*** Begin section ***

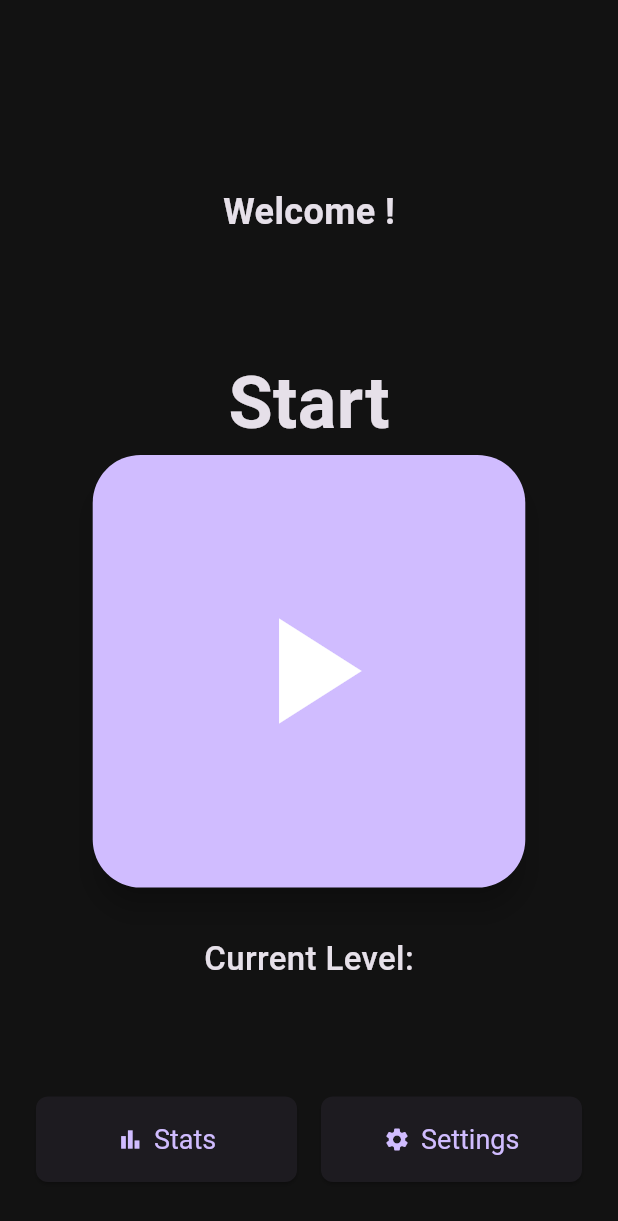
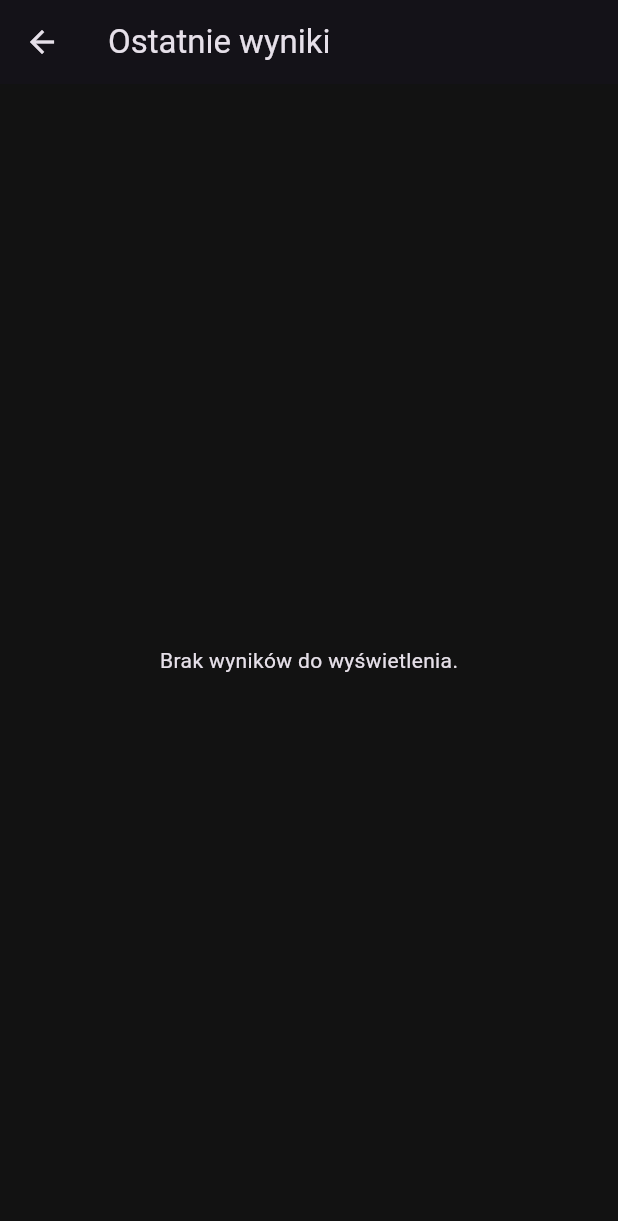
Before and after one commit to Kacpay/Fullstack_Projekt, a Flutter app: the HomePage screen opened directly, after a tap on "Stats", on a phone screen of 412 x 824 dp. Shown: the top 1221 px of the screen. Run offline on Flutter 3.47's test engine with Material 3 defaults, Android fonts, the phone set to English and light mode, and no system bars; our stand-ins replace fl_chart, flutter_riverpod, fpdart, riverpod_annotation, shared_preferences; accounts and stored records are empty; generated files the repository leaves out were written again.

Commit message:
dodanie funkcji przeglądu ostanich wyników

```diff
--- a/client/lib/features/home/model/game_result_model.dart
+++ b/client/lib/features/home/model/game_result_model.dart
@@ -18,16 +18,16 @@ class GameResultModel {
       'userId': userId,
       'score': score,
       'submittedAt': submittedAt.toIso8601String(),
-      'level': level, // Dodano poziom
+      'level': level,
     };
   }
 
   factory GameResultModel.fromMap(Map<String, dynamic> map) {
     return GameResultModel(
-      userId: map['userId'] ?? '',
+      userId: map['userId'] ?? map['user_id'] ?? '',
       score: map['score'] ?? 0,
-      submittedAt: DateTime.parse(map['submittedAt']),
-      level: map['level'] ?? 1, // Dodano poziom
+      submittedAt: DateTime.parse(map['submittedAt'] ?? map['submitted_at']),
+      level: map['level'] ?? 1,
     );
   }
 
--- a/client/lib/features/home/view/pages/home_page.dart
+++ b/client/lib/features/home/view/pages/home_page.dart
@@ -1,5 +1,6 @@
 import 'package:client/core/providers/current_user_notifier.dart';
 import 'package:client/features/home/view/pages/n_back_game_page.dart';
+import 'package:client/features/home/view/pages/n_back_stats_page.dart';
 import 'package:flutter/material.dart';
 import 'package:flutter_riverpod/flutter_riverpod.dart';
 
@@ -82,7 +83,12 @@ class HomePage extends ConsumerWidget {
                       textStyle: const TextStyle(fontSize: 18),
                     ),
                     onPressed: () {
-                      // TODO: Przejdź do ekranu statystyk
+                      Navigator.push(
+                        context,
+                        MaterialPageRoute(
+                          builder: (context) => const NBackStatsPage(),
+                        ),
+                      );
                     },
                   ),
                 ),
--- /dev/null
+++ b/client/lib/features/home/view/pages/n_back_stats_page.dart
@@ -0,0 +1,152 @@
+import 'package:client/core/providers/current_user_notifier.dart';
+import 'package:client/features/home/model/game_result_model.dart';
+import 'package:client/features/home/repositories/home_remote_repository.dart';
+import 'package:flutter/material.dart';
+import 'package:flutter_riverpod/flutter_riverpod.dart';
+import 'package:fl_chart/fl_chart.dart';
+import 'package:fpdart/fpdart.dart';
+
+class NBackStatsPage extends ConsumerStatefulWidget {
+  const NBackStatsPage({super.key});
+
+  @override
+  ConsumerState<NBackStatsPage> createState() => _NBackStatsPageState();
+}
+
+class _NBackStatsPageState extends ConsumerState<NBackStatsPage> {
+  late Future<List<GameResultModel>> _recentResultsFuture;
+
+  @override
+  void initState() {
+    super.initState();
+    _recentResultsFuture = _fetchRecentResults();
+  }
+
+  Future<List<GameResultModel>> _fetchRecentResults() async {
+    final user = ref.read(currentUserNotifierProvider);
+    if (user == null) return [];
+    final repo = ref.read(homeRemoteRepositoryProvider);
+    final res = await repo.getRecentResults(token: user.token);
+    switch (res) {
+      case Left():
+        return [];
+      case Right(value: final list):
+        return list;
+    }
+  }
+
+  @override
+  Widget build(BuildContext context) {
+    return Scaffold(
+      appBar: AppBar(title: const Text('Ostatnie wyniki')),
+      body: FutureBuilder<List<GameResultModel>>(
+        future: _recentResultsFuture,
+        builder: (context, snapshot) {
+          if (snapshot.connectionState != ConnectionState.done) {
+            return const Center(child: CircularProgressIndicator());
+          }
+          final results = snapshot.data ?? [];
+          if (results.isEmpty) {
+            return const Center(child: Text('Brak wyników do wyświetlenia.'));
+          }
+          results.sort((a, b) => a.submittedAt.compareTo(b.submittedAt));
+          return Padding(
+            padding: const EdgeInsets.all(16.0),
+            child: Column(
+              children: [
+                const Text(
+                  'Ostatnie 5 wyników',
+                  style: TextStyle(fontSize: 22, fontWeight: FontWeight.bold),
+                ),
+                const SizedBox(height: 24),
+                SizedBox(
+                  height: 250,
+                  child: BarChart(
+                    BarChartData(
+                      barTouchData: BarTouchData(
+                        enabled: false,
+                        touchTooltipData: BarTouchTooltipData(
+                          tooltipBgColor: Colors.transparent,
+                          tooltipPadding: EdgeInsets.zero,
+                          tooltipMargin: 0,
+                          getTooltipItem: (group, groupIndex, rod, rodIndex) {
+                            final value = (results[group.x.toInt()].level * 10 + results[group.x.toInt()].score);
+                            return BarTooltipItem(
+                              '$value',
+                              TextStyle(
+                                color: Theme.of(context).colorScheme.primary,
+                                fontWeight: FontWeight.bold,
+                                fontSize: 16,
+                              ),
+                            );
+                          },
+                        ),
+                      ),
+                      gridData: FlGridData(show: true),
+                      borderData: FlBorderData(show: true),
+                      titlesData: FlTitlesData(
+                        leftTitles: AxisTitles(
+                          sideTitles: SideTitles(showTitles: false),
+                        ),
+                        bottomTitles: AxisTitles(
+                          sideTitles: SideTitles(
+                            showTitles: true,
+                            getTitlesWidget: (value, meta) {
+                              final idx = value.toInt();
+                              if (idx < 0 || idx >= results.length) return const SizedBox();
+                              final date = results[idx].submittedAt;
+                              return Padding(
+                                padding: const EdgeInsets.only(top: 8.0),
+                                child: Text('${date.day}.${date.month}'),
+                              );
+                            },
+                          ),
+                        ),
+                        rightTitles: AxisTitles(sideTitles: SideTitles(showTitles: false)),
+                        topTitles: AxisTitles(sideTitles: SideTitles(showTitles: false)),
+                      ),
+                      minY: 0,
+                      maxY: results
+                              .map((e) => e.level * 10 + e.score)
+                              .fold<double>(0, (prev, e) => e > prev ? e.toDouble() : prev) +
+                          5,
+                      barGroups: [
+                        for (int i = 0; i < results.length; i++)
+                          BarChartGroupData(
+                            x: i,
+                            barRods: [
+                              BarChartRodData(
+                                toY: (results[i].level * 10 + results[i].score).toDouble(),
+                                color: Theme.of(context).colorScheme.primary,
+                                width: 24,
+                                borderRadius: BorderRadius.circular(6),
+                              ),
+                            ],
+                            showingTooltipIndicators: [0],
+                          ),
+                      ],
+                    ),
+                  ),
+                ),
+                const SizedBox(height: 32),
+                Expanded(
+                  child: ListView.builder(
+                    itemCount: results.length,
+                    itemBuilder: (context, i) {
+                      final r = results[i];
+                      return ListTile(
+                        leading: CircleAvatar(child: Text('${r.score}')),
+                        title: Text('Poziom: ${r.level}'),
+                        subtitle: Text('Data: ${r.submittedAt.day}.${r.submittedAt.month}.${r.submittedAt.year}'),
+                      );
+                    },
+                  ),
+                ),
+              ],
+            ),
+          );
+        },
+      ),
+    );
+  }
+}
--- a/client/pubspec.yaml
+++ b/client/pubspec.yaml
@@ -39,6 +39,7 @@ dependencies:
   flutter_riverpod: ^2.6.1
   riverpod_annotation: ^2.6.1
   shared_preferences: ^2.5.3
+  fl_chart: ^0.66.0
 
 dev_dependencies:
   flutter_test:
```
Also changed, not shown: client/lib/features/home/repositories/home_remote_repository.dart (+25 -0 lines), client/lib/features/home/viewmodel/n_back_game_viewmodel.dart (+16 -5 lines), client/pubspec.lock, 1 other file.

*** End section ***

Where an entry contains an image, leave the image out; otherwise retype everything exactly.

● **Answer to this exercise**
Before and after one commit to Kacpay/Fullstack_Projekt, a Flutter app: the HomePage screen opened directly, after a tap on "Stats", on a phone screen of 412 x 824 dp. Shown: the top 1221 px of the screen. Run offline on Flutter 3.47's test engine with Material 3 defaults, Android fonts, the phone set to English and light mode, and no system bars; our stand-ins replace fl_chart, flutter_riverpod, fpdart, riverpod_annotation, shared_preferences; accounts and stored records are empty; generated files the repository leaves out were written again.

Commit message:
dodanie funkcji przeglądu ostanich wyników

```diff
--- a/client/lib/features/home/model/game_result_model.dart
+++ b/client/lib/features/home/model/game_result_model.dart
@@ -18,16 +18,16 @@ class GameResultModel {
       'userId': userId,
       'score': score,
       'submittedAt': submittedAt.toIso8601String(),
-      'level': level, // Dodano poziom
+      'level': level,
     };
   }
 
   factory GameResultModel.fromMap(Map<String, dynamic> map) {
     return GameResultModel(
-      userId: map['userId'] ?? '',
+      userId: map['userId'] ?? map['user_id'] ?? '',
       score: map['score'] ?? 0,
-      submittedAt: DateTime.parse(map['submittedAt']),
-      level: map['level'] ?? 1, // Dodano poziom
+      submittedAt: DateTime.parse(map['submittedAt'] ?? map['submitted_at']),
+      level: map['level'] ?? 1,
     );
   }
 
--- a/client/lib/features/home/view/pages/home_page.dart
+++ b/client/lib/features/home/view/pages/home_page.dart
@@ -1,5 +1,6 @@
 import 'package:client/core/providers/current_user_notifier.dart';
 import 'package:client/features/home/view/pages/n_back_game_page.dart';
+import 'package:client/features/home/view/pages/n_back_stats_page.dart';
 import 'package:flutter/material.dart';
 import 'package:flutter_riverpod/flutter_riverpod.dart';
 
@@ -82,7 +83,12 @@ class HomePage extends ConsumerWidget {
                       textStyle: const TextStyle(fontSize: 18),
                     ),
                     onPressed: () {
-                      // TODO: Przejdź do ekranu statystyk
+                      Navigator.push(
+                        context,
+                        MaterialPageRoute(
+                          builder: (context) => const NBackStatsPage(),
+                        ),
+                      );
                     },
                   ),
                 ),
--- /dev/null
+++ b/client/lib/features/home/view/pages/n_back_stats_page.dart
@@ -0,0 +1,152 @@
+import 'package:client/core/providers/current_user_notifier.dart';
+import 'package:client/features/home/model/game_result_model.dart';
+import 'package:client/features/home/repositories/home_remote_repository.dart';
+import 'package:flutter/material.dart';
+import 'package:flutter_riverpod/flutter_riverpod.dart';
+import 'package:fl_chart/fl_chart.dart';
+import 'package:fpdart/fpdart.dart';
+
+class NBackStatsPage extends ConsumerStatefulWidget {
+  const NBackStatsPage({super.key});
+
+  @override
+  ConsumerState<NBackStatsPage> createState() => _NBackStatsPageState();
+}
+
+class _NBackStatsPageState extends ConsumerState<NBackStatsPage> {
+  late Future<List<GameResultModel>> _recentResultsFuture;
+
+  @override
+  void initState() {
+    super.initState();
+    _recentResultsFuture = _fetchRecentResults();
+  }
+
+  Future<List<GameResultModel>> _fetchRecentResults() async {
+    final user = ref.read(currentUserNotifierProvider);
+    if (user == null) return [];
+    final repo = ref.read(homeRemoteRepositoryProvider);
+    final res = await repo.getRecentResults(token: user.token);
+    switch (res) {
+      case Left():
+        return [];
+      case Right(value: final list):
+        return list;
+    }
+  }
+
+  @override
+  Widget build(BuildContext context) {
+    return Scaffold(
+      appBar: AppBar(title: const Text('Ostatnie wyniki')),
+      body: FutureBuilder<List<GameResultModel>>(
+        future: _recentResultsFuture,
+        builder: (context, snapshot) {
+          if (snapshot.connectionState != ConnectionState.done) {
+            return const Center(child: CircularProgressIndicator());
+          }
+          final results = snapshot.data ?? [];
+          if (results.isEmpty) {
+            return const Center(child: Text('Brak wyników do wyświetlenia.'));
+          }
+          results.sort((a, b) => a.submittedAt.compareTo(b.submittedAt));
+          return Padding(
+            padding: const EdgeInsets.all(16.0),
+            child: Column(
+              children: [
+                const Text(
+                  'Ostatnie 5 wyników',
+                  style: TextStyle(fontSize: 22, fontWeight: FontWeight.bold),
+                ),
+                const SizedBox(height: 24),
+                SizedBox(
+                  height: 250,
+                  child: BarChart(
+                    BarChartData(
+                      barTouchData: BarTouchData(
+                        enabled: false,
+                        touchTooltipData: BarTouchTooltipData(
+                          tooltipBgColor: Colors.transparent,
+                          tooltipPadding: EdgeInsets.zero,
+                          tooltipMargin: 0,
+                          getTooltipItem: (group, groupIndex, rod, rodIndex) {
+                            final value = (results[group.x.toInt()].level * 10 + results[group.x.toInt()].score);
+                            return BarTooltipItem(
+                              '$value',
+                              TextStyle(
+                                color: Theme.of(context).colorScheme.primary,
+                                fontWeight: FontWeight.bold,
+                                fontSize: 16,
+                              ),
+                            );
+                          },
+                        ),
+                      ),
+                      gridData: FlGridData(show: true),
+                      borderData: FlBorderData(show: true),
+                      titlesData: FlTitlesData(
+                        leftTitles: AxisTitles(
+                          sideTitles: SideTitles(showTitles: false),
+                        ),
+                        bottomTitles: AxisTitles(
+                          sideTitles: SideTitles(
+                            showTitles: true,
+                            getTitlesWidget: (value, meta) {
+                              final idx = value.toInt();
+                              if (idx < 0 || idx >= results.length) return const SizedBox();
+                              final date = results[idx].submittedAt;
+                              return Padding(
+                                padding: const EdgeInsets.only(top: 8.0),
+                                child: Text('${date.day}.${date.month}'),
+                              );
+                            },
+                          ),
+                        ),
+                        rightTitles: AxisTitles(sideTitles: SideTitles(showTitles: false)),
+                        topTitles: AxisTitles(sideTitles: SideTitles(showTitles: false)),
+                      ),
+                      minY: 0,
+                      maxY: results
+                              .map((e) => e.level * 10 + e.score)
+                              .fold<double>(0, (prev, e) => e > prev ? e.toDouble() : prev) +
+                          5,
+                      barGroups: [
+                        for (int i = 0; i < results.length; i++)
+                          BarChartGroupData(
+                            x: i,
+                            barRods: [
+                              BarChartRodData(
+                                toY: (results[i].level * 10 + results[i].score).toDouble(),
+                                color: Theme.of(context).colorScheme.primary,
+                                width: 24,
+                                borderRadius: BorderRadius.circular(6),
+                              ),
+                            ],
+                            showingTooltipIndicators: [0],
+                          ),
+                      ],
+                    ),
+                  ),
+                ),
+                const SizedBox(height: 32),
+                Expanded(
+                  child: ListView.builder(
+                    itemCount: results.length,
+                    itemBuilder: (context, i) {
+                      final r = results[i];
+                      return ListTile(
+                        leading: CircleAvatar(child: Text('${r.score}')),
+                        title: Text('Poziom: ${r.level}'),
+                        subtitle: Text('Data: ${r.submittedAt.day}.${r.submittedAt.month}.${r.submittedAt.year}'),
+                      );
+                    },
+                  ),
+                ),
+              ],
+            ),
+          );
+        },
+      ),
+    );
+  }
+}
--- a/client/pubspec.yaml
+++ b/client/pubspec.yaml
@@ -39,6 +39,7 @@ dependencies:
   flutter_riverpod: ^2.6.1
   riverpod_annotation: ^2.6.1
   shared_preferences: ^2.5.3
+  fl_chart: ^0.66.0
 
 dev_dependencies:
   flutter_test:
```
Also changed, not shown: client/lib/features/home/repositories/home_remote_repository.dart (+25 -0 lines), client/lib/features/home/viewmodel/n_back_game_viewmodel.dart (+16 -5 lines), client/pubspec.lock, 1 other file.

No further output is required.